Task to complete:
The entries need to be copied exactly.

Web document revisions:
--- START ---

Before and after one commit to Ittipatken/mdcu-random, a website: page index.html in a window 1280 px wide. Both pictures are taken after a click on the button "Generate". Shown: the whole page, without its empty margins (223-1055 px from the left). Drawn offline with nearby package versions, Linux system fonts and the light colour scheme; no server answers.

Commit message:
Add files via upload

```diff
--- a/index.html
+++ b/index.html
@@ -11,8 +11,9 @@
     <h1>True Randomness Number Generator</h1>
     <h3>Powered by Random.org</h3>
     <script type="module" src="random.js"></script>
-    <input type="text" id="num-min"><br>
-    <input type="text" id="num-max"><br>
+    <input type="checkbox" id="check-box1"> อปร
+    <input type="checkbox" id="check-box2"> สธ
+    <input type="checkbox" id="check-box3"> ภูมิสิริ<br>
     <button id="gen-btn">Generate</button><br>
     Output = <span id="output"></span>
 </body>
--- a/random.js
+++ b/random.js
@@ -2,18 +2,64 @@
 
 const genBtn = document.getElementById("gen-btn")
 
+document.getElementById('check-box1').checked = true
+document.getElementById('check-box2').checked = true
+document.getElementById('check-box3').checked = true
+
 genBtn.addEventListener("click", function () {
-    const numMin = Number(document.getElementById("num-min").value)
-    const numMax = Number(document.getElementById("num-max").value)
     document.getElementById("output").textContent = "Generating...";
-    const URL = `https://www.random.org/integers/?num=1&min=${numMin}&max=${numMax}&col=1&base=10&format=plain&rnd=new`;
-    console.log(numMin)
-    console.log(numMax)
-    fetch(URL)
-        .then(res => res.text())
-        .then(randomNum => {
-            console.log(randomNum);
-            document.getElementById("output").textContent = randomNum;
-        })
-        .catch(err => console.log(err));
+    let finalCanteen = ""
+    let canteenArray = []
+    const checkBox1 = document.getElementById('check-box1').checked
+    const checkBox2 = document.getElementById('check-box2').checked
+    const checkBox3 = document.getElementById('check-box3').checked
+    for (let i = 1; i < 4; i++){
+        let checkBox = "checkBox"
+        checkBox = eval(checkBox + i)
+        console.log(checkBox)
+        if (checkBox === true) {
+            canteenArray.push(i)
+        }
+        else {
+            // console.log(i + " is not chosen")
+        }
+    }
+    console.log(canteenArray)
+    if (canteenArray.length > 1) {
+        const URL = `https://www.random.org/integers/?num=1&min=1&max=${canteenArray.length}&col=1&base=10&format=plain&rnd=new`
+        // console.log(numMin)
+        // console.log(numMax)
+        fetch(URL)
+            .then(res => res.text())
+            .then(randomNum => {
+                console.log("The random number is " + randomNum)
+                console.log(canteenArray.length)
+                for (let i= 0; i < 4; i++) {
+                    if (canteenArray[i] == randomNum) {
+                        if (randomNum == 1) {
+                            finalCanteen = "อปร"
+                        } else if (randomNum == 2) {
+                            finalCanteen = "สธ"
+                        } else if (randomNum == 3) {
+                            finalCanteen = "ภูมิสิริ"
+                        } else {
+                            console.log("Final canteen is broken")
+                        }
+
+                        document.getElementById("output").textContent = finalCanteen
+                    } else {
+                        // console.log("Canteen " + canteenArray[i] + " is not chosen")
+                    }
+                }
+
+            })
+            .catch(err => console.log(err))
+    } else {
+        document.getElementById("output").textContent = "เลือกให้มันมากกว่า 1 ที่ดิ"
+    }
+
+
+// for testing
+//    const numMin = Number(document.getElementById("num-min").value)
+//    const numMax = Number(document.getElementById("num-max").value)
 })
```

--- END ---

Finished exercise:
Before and after one commit to Ittipatken/mdcu-random, a website: page index.html in a window 1280 px wide. Both pictures are taken after a click on the button "Generate". Shown: the whole page, without its empty margins (223-1055 px from the left). Drawn offline with nearby package versions, Linux system fonts and the light colour scheme; no server answers.

Commit message:
Add files via upload

```diff
--- a/index.html
+++ b/index.html
@@ -11,8 +11,9 @@
     <h1>True Randomness Number Generator</h1>
     <h3>Powered by Random.org</h3>
     <script type="module" src="random.js"></script>
-    <input type="text" id="num-min"><br>
-    <input type="text" id="num-max"><br>
+    <input type="checkbox" id="check-box1"> อปร
+    <input type="checkbox" id="check-box2"> สธ
+    <input type="checkbox" id="check-box3"> ภูมิสิริ<br>
     <button id="gen-btn">Generate</button><br>
     Output = <span id="output"></span>
 </body>
--- a/random.js
+++ b/random.js
@@ -2,18 +2,64 @@
 
 const genBtn = document.getElementById("gen-btn")
 
+document.getElementById('check-box1').checked = true
+document.getElementById('check-box2').checked = true
+document.getElementById('check-box3').checked = true
+
 genBtn.addEventListener("click", function () {
-    const numMin = Number(document.getElementById("num-min").value)
-    const numMax = Number(document.getElementById("num-max").value)
     document.getElementById("output").textContent = "Generating...";
-    const URL = `https://www.random.org/integers/?num=1&min=${numMin}&max=${numMax}&col=1&base=10&format=plain&rnd=new`;
-    console.log(numMin)
-    console.log(numMax)
-    fetch(URL)
-        .then(res => res.text())
-        .then(randomNum => {
-            console.log(randomNum);
-            document.getElementById("output").textContent = randomNum;
-        })
-        .catch(err => console.log(err));
+    let finalCanteen = ""
+    let canteenArray = []
+    const checkBox1 = document.getElementById('check-box1').checked
+    const checkBox2 = document.getElementById('check-box2').checked
+    const checkBox3 = document.getElementById('check-box3').checked
+    for (let i = 1; i < 4; i++){
+        let checkBox = "checkBox"
+        checkBox = eval(checkBox + i)
+        console.log(checkBox)
+        if (checkBox === true) {
+            canteenArray.push(i)
+        }
+        else {
+            // console.log(i + " is not chosen")
+        }
+    }
+    console.log(canteenArray)
+    if (canteenArray.length > 1) {
+        const URL = `https://www.random.org/integers/?num=1&min=1&max=${canteenArray.length}&col=1&base=10&format=plain&rnd=new`
+        // console.log(numMin)
+        // console.log(numMax)
+        fetch(URL)
+            .then(res => res.text())
+            .then(randomNum => {
+                console.log("The random number is " + randomNum)
+                console.log(canteenArray.length)
+                for (let i= 0; i < 4; i++) {
+                    if (canteenArray[i] == randomNum) {
+                        if (randomNum == 1) {
+                            finalCanteen = "อปร"
+                        } else if (randomNum == 2) {
+                            finalCanteen = "สธ"
+                        } else if (randomNum == 3) {
+                            finalCanteen = "ภูมิสิริ"
+                        } else {
+                            console.log("Final canteen is broken")
+                        }
+
+                        document.getElementById("output").textContent = finalCanteen
+                    } else {
+                        // console.log("Canteen " + canteenArray[i] + " is not chosen")
+                    }
+                }
+
+            })
+            .catch(err => console.log(err))
+    } else {
+        document.getElementById("output").textContent = "เลือกให้มันมากกว่า 1 ที่ดิ"
+    }
+
+
+// for testing
+//    const numMin = Number(document.getElementById("num-min").value)
+//    const numMax = Number(document.getElementById("num-max").value)
 })
```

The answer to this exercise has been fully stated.